Three formulations of Pt-Co alloy catalysts supported on high surface area carbon were subjected to accelerated stress tests (ASTs) in H2-N2 environment. The AST protocol consisted of repeated square waves with 0.6 V lower potential limit (LPL), 0.95 V upper potential limit (UPL), and 3-s holds at LPL and UPL. Changes in cell performance were monitored by measuring polarization in H2-air, high frequency resistance (HFR), electrochemical surface area (ECSA), impedance in air and helox (79% He, 21% O2), and mass activity. These measurements were made at beginning of life (BOL) and after 1000 (1k), 20,000 (20k) and 30,000 (30k) cycles. The three catalysts had a different initial Co content (34%, 20%, and 15%) and electrode microstructure. At BOL, transmission electron microscopy (TEM) analysis of the high-Co content (H) catalyst electrode, 0.2 mg/cm2 Pt loading, showed a “spongy” porous (hollow) catalyst nanoparticle morphology with ~6.7 nm median Pt-Co particle size after conditioning. The BOL medium-Co content (M) catalyst electrode, 0.1 mg/cm2 Pt loading, showed a crystalline fully alloyed catalyst nanparticle morphology with ~4.4 nm particle size after conditioning. The BOL low-Co content (L) catalyst electrode, 0.1 mg/cm2 Pt loading, also showed catalysts with a fully alloyed crystalline morphology with ~4.5 nm median particle size.
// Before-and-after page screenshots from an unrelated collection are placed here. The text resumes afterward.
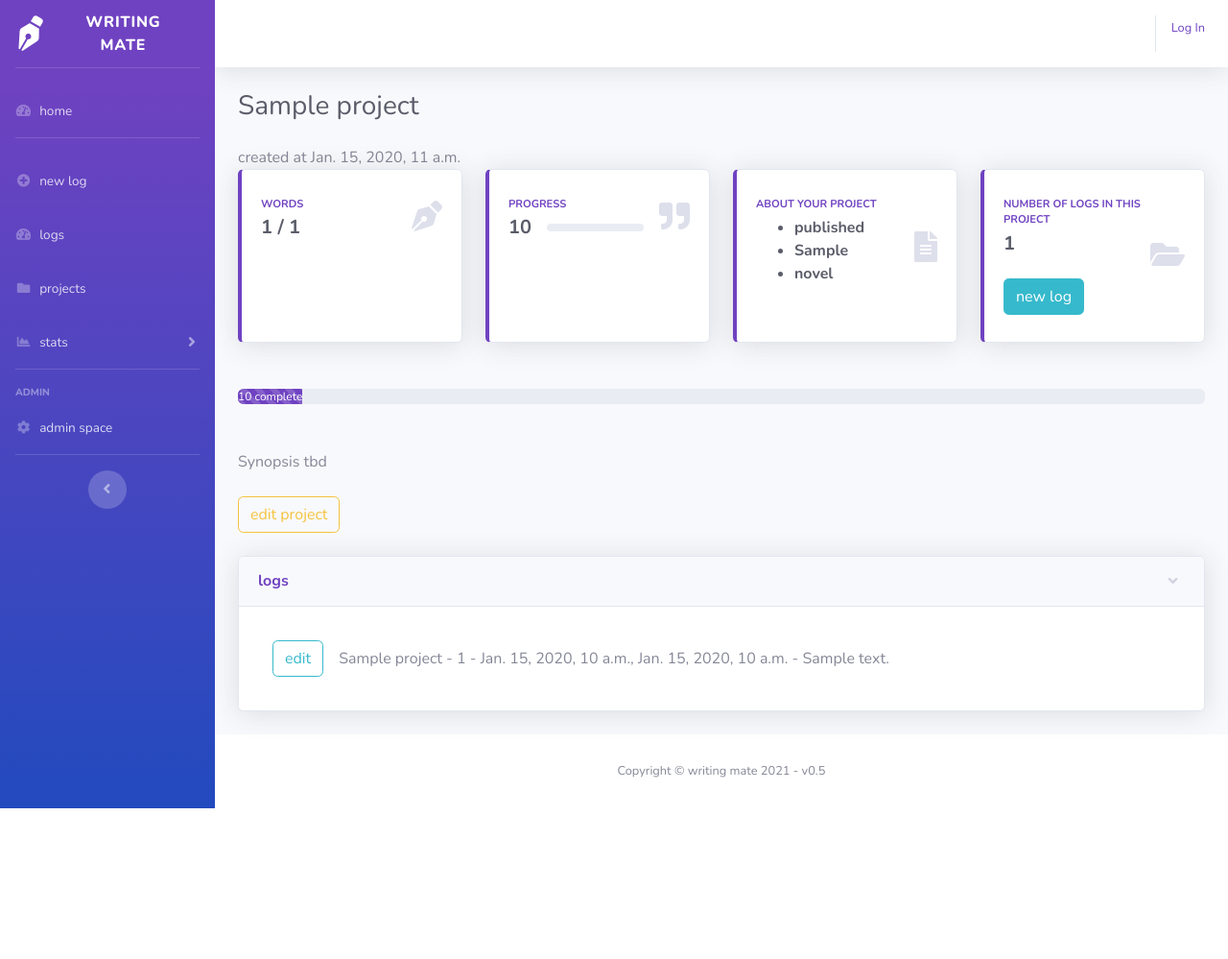
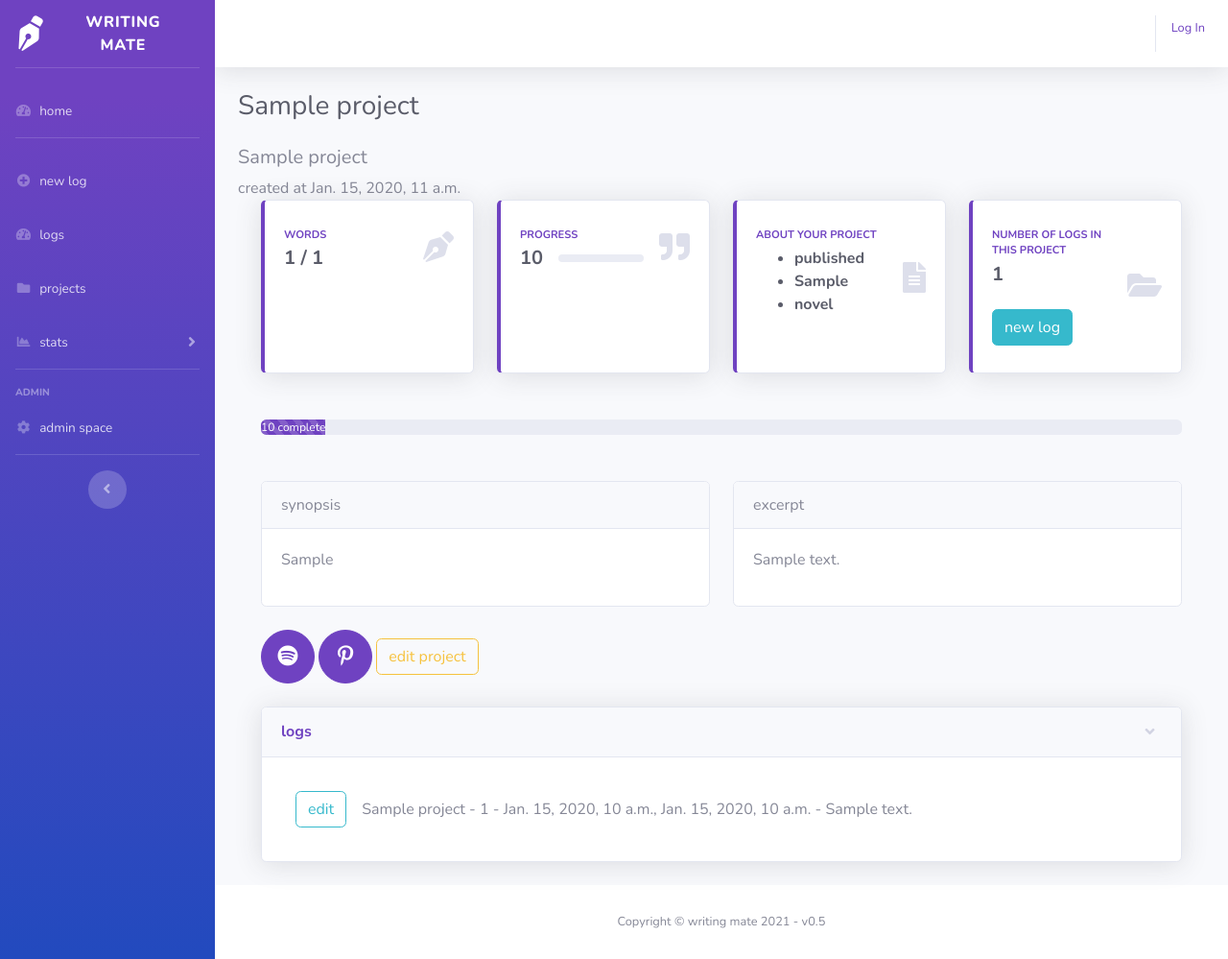
Before and after one commit to LarissaHa/writing-mate, a Django app: template logs/templates/logs/project_view.html in a window 1280 px wide. Shown: the whole page at 96% size. Before the commit the page ends 842 px from the top, so only its background shows below. Run offline with Django 3.2, Linux system fonts and the light colour scheme; tables that the repository leaves empty hold one stand-in row (values such as "Sample post"); the template is opened without the code that fills it: values that come from a table or form of the project are taken from there, most other values are stand-ins (such as "Sample title", 1, 10 or a date in 2020); data that the repository does not hold is empty; some libraries are stand-ins or nearby versions.

Commit message:
feat: include project enhancements in frontend

```diff
--- a/logs/templates/logs/project_view.html
+++ b/logs/templates/logs/project_view.html
@@ -6,8 +6,10 @@
 {% block page-heading %}{{ project.title }}{% endblock %}
 
 {% block content %}
+<h5>{{ project.subtitle }}</h5>
 created at {{ project.created_at }}
 <br>
+<div class="container-fluid">
 <div class="row">
     <div class="col-xl-3 col-md-6 mb-4">
         <div class="card border-left-primary shadow h-100 py-2">
@@ -102,9 +104,35 @@ created at {{ project.created_at }}
 </div>
 <br>
 <br>
-Synopsis tbd
-<br>
-<br>
+<div class="row">
+    <div class="col-lg-6">
+        <!-- Default Card Example -->
+        <div class="card mb-4">
+            <div class="card-header">
+                synopsis
+            </div>
+            <div class="card-body">
+                <p>{{ project.synopsis }}</p>
+            </div>
+        </div>
+    </div>
+    <div class="col-lg-6">
+        <div class="card mb-4">
+            <div class="card-header">
+                excerpt
+            </div>
+            <div class="card-body">
+                <p>{{ project.excerpt }}</p>
+            </div>
+        </div>
+    </div>
+</div>
+<a href="{{ project.spotify }}" target="_blank" class="btn btn-primary btn-lg btn-circle">
+    <i class="fab fa-spotify"></i>
+</a>
+<a href="{{ project.pinterest }}" target="_blank" class="btn btn-primary btn-lg btn-circle">
+    <i class="fab fa-pinterest-p"></i>
+</a>
 <a class="btn btn-outline-warning" href="{% url 'project_edit' slug=project.slug %}">edit project</a>
 <br>
 <br>
@@ -127,6 +155,6 @@ Synopsis tbd
         </div>
     </div>
 </div>
-
+</div>
 
 {% endblock %}
```
Also changed, not shown: logs/forms.py (+14 -1 lines).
Post-mortem TEM analysis of aged electrode specimens showed different amounts of Co dissolution from the nanoparticles. There is an apparent direct relationship between the initial alloy Co content the amount of Co dissolved after potential cycles. WAXS analysis confirms significant Co loss from the nanoparticles and also indicates that the Pt-Pt d-spacing in Pt-Co alloy approaches the values typical of pure Pt particles. The effect of Co dissolution on the loss in specific activity for ORR is summarized in Fig. 1a. The data suggest that the specific activity depends not only on the initial Co content but also on the catalyst nanoparticle morphology and size. Even with 27-50% Co loss, the specific activity of Pt-Co alloy remains higher than 1000 mA/cm2-Pt, and exceeds the activity (650 mA/cm2-Pt) of pure Pt of similar particle size. The measured specific activities are consistent with a kinetic model and catalyst-specific choice of kinetic parameters.
The modeled ORR kinetic losses depend on specific activity, ECSA, catalyst loading, and kinetic parameters (electrode morphology). As shown in Fig. 1b, the H-catalyst electrode shows the smallest kinetic overpotentials (ηcs) due to high Pt loading, but has the fastest increase in ηcs with ageing because of low Co retention in the electrode. The L-catalyst electrode shows higher ηcs due to lower Pt loading but has a smaller increase in ηcs with ageing because of high Co retention. For this catalyst, increase in is mostly due to loss of ECSA with ageing. The M-catalyst electrode shows similar increase in ηcs with ageing as the L-catalyst electrode, but this increase is due to the combined effects of Co dissolution and ECSA loss.
The modeled increase in mass transfer overpotentials (ηm) with ageing correlates with Pt loading and ECSA loss and depends on the initial electrode morphology. There is no clear evidence of a relationship between Co dissolution (i.e., effect of Co2+ on O2 permeability in ionomer film) and the resulting increase in ηm.
The authors wish to acknowledge the financial support of the Fuel Cell Technologies Office and Fuel Cell Component R&D Team Lead, Dr. Dimitrios Papageorgopoulus, and Technology Development Manager, Dr. Nancy Garland. The authors also wish to acknowledge General Motors, IRD and Umicore for supplying materials used in this study. The submitted manuscript has been created by UChicago Argonne, LLC, Operator of Argonne National Laboratory (“Argonne”). Argonne, a U.S. Department of Energy Office of Science laboratory, is operated under Contract No. DE-AC02-06CH11357.